#### Task objective
Every line of the listing that holds the word "empty" should be returned.

★ ★ ★ ★ ★

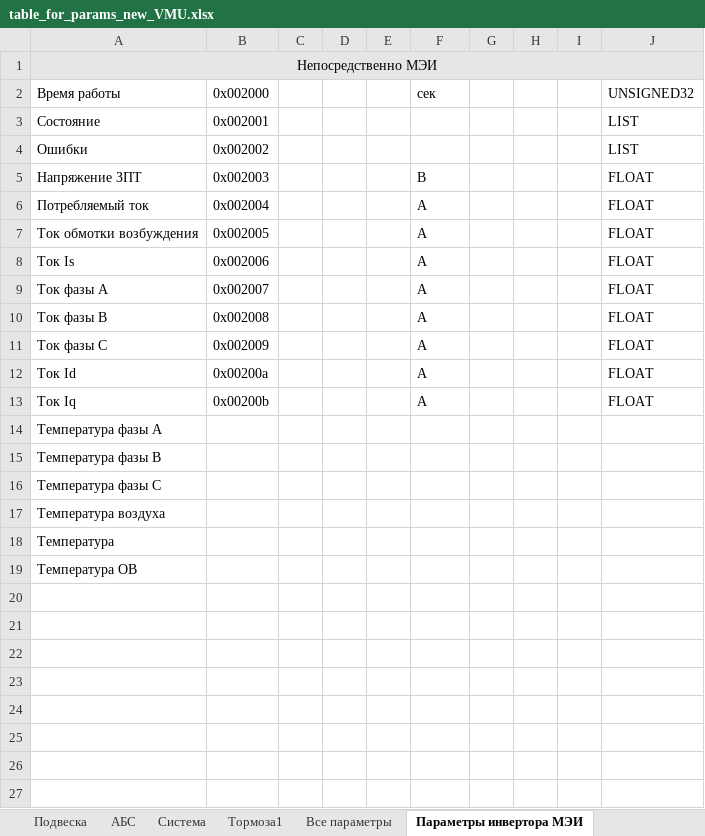
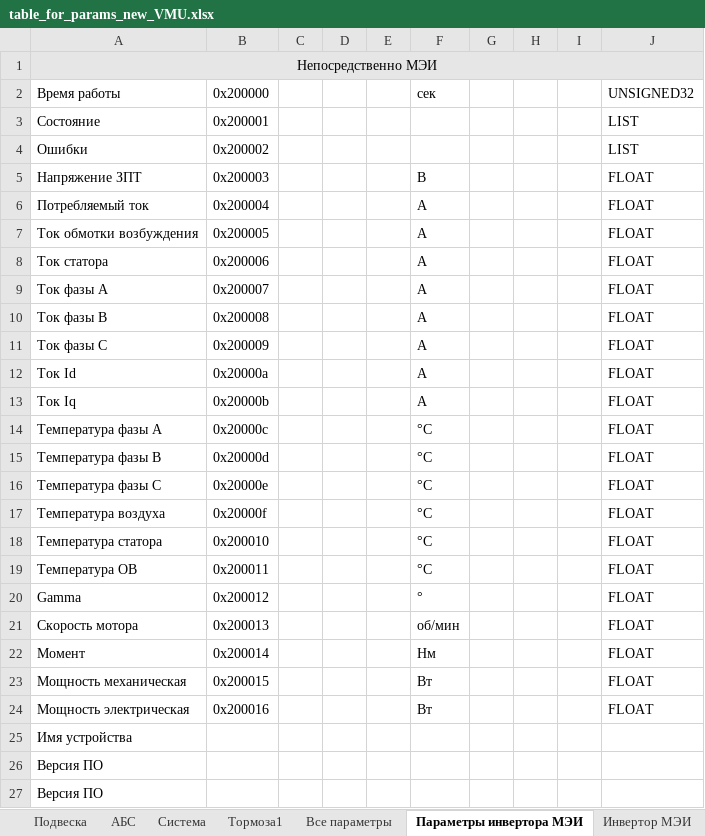
Before and after one commit to hochu-leto/EVIS, an Excel workbook: Tables/table_for_params_new_VMU.xlsx, sheet Параметры инвертора МЭИ, drawn as a sheet; values as stored, in another font and other column widths than the file's, no borders; removed rows and columns are numbered as before the commit, all else as after; the diff names each change by its address in the sheet, - before the commit and + after, or states it on an @@ line.

```diff
--- a/Tables/table_for_params_new_VMU.xlsx (sheet Параметры инвертора МЭИ)
+++ b/Tables/table_for_params_new_VMU.xlsx (sheet Параметры инвертора МЭИ)
+sheet tab: Инвертор МЭИ
-B2: 0x002000
+B2: 0x200000
-B3 (0x200000): 0x002001
+B3 (0x200000): 0x200001
-B4 (0x200000): 0x002002
+B4 (0x200000): 0x200002
-B5 (0x200000): 0x002003
+B5 (0x200000): 0x200003
-B6 (0x200000): 0x002004
+B6 (0x200000): 0x200004
-B7 (0x200000): 0x002005
+B7 (0x200000): 0x200005
-A8 (Время работы): Ток Is
+A8 (Время работы): Ток статора
-B8 (0x200000): 0x002006
+B8 (0x200000): 0x200006
-B9 (0x200000): 0x002007
+B9 (0x200000): 0x200007
-B10 (0x200000): 0x002008
+B10 (0x200000): 0x200008
-B11 (0x200000): 0x002009
+B11 (0x200000): 0x200009
-B12 (0x200000): 0x00200a
+B12 (0x200000): 0x20000a
-B13 (0x200000): 0x00200b
+B13 (0x200000): 0x20000b
-B14 (0x200000): (empty)
+B14 (0x200000): 0x20000c
-F14:F17 (сек): (empty)
+F14:F17 (сек): °C
-J14:J17 (UNSIGNED32): (empty)
+J14:J17 (UNSIGNED32): FLOAT
-B15 (0x200000): (empty)
+B15 (0x200000): 0x20000d
-B16 (0x200000): (empty)
+B16 (0x200000): 0x20000e
-B17 (0x200000): (empty)
+B17 (0x200000): 0x20000f
-row 18: Температура
+row 18: Температура статора | 0x200010 |  |  |  | °C |  |  |  | FLOAT
-B19 (0x200000): (empty)
+B19 (0x200000): 0x200011
-F19 (сек): (empty)
+F19 (сек): °C
-J19 (UNSIGNED32): (empty)
+J19 (UNSIGNED32): FLOAT
+row 20: Gamma | 0x200012 |  |  |  | ° |  |  |  | FLOAT
+row 21: Скорость мотора | 0x200013 |  |  |  | об/мин |  |  |  | FLOAT
+row 22: Момент | 0x200014 |  |  |  | Нм |  |  |  | FLOAT
+row 23: Мощность механическая | 0x200015 |  |  |  | Вт |  |  |  | FLOAT
+row 24: Мощность электрическая | 0x200016 |  |  |  | Вт |  |  |  | FLOAT
+row 25: Имя устройства
+row 26: Версия ПО
+row 27: Версия ПО
```
Also changed, not shown: 26 other files.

★ ★ ★ ★ ★

#### Output of the task
-B14 (0x200000): (empty)
-F14:F17 (сек): (empty)
-J14:J17 (UNSIGNED32): (empty)
-B15 (0x200000): (empty)
-B16 (0x200000): (empty)
-B17 (0x200000): (empty)
-B19 (0x200000): (empty)
-F19 (сек): (empty)
-J19 (UNSIGNED32): (empty)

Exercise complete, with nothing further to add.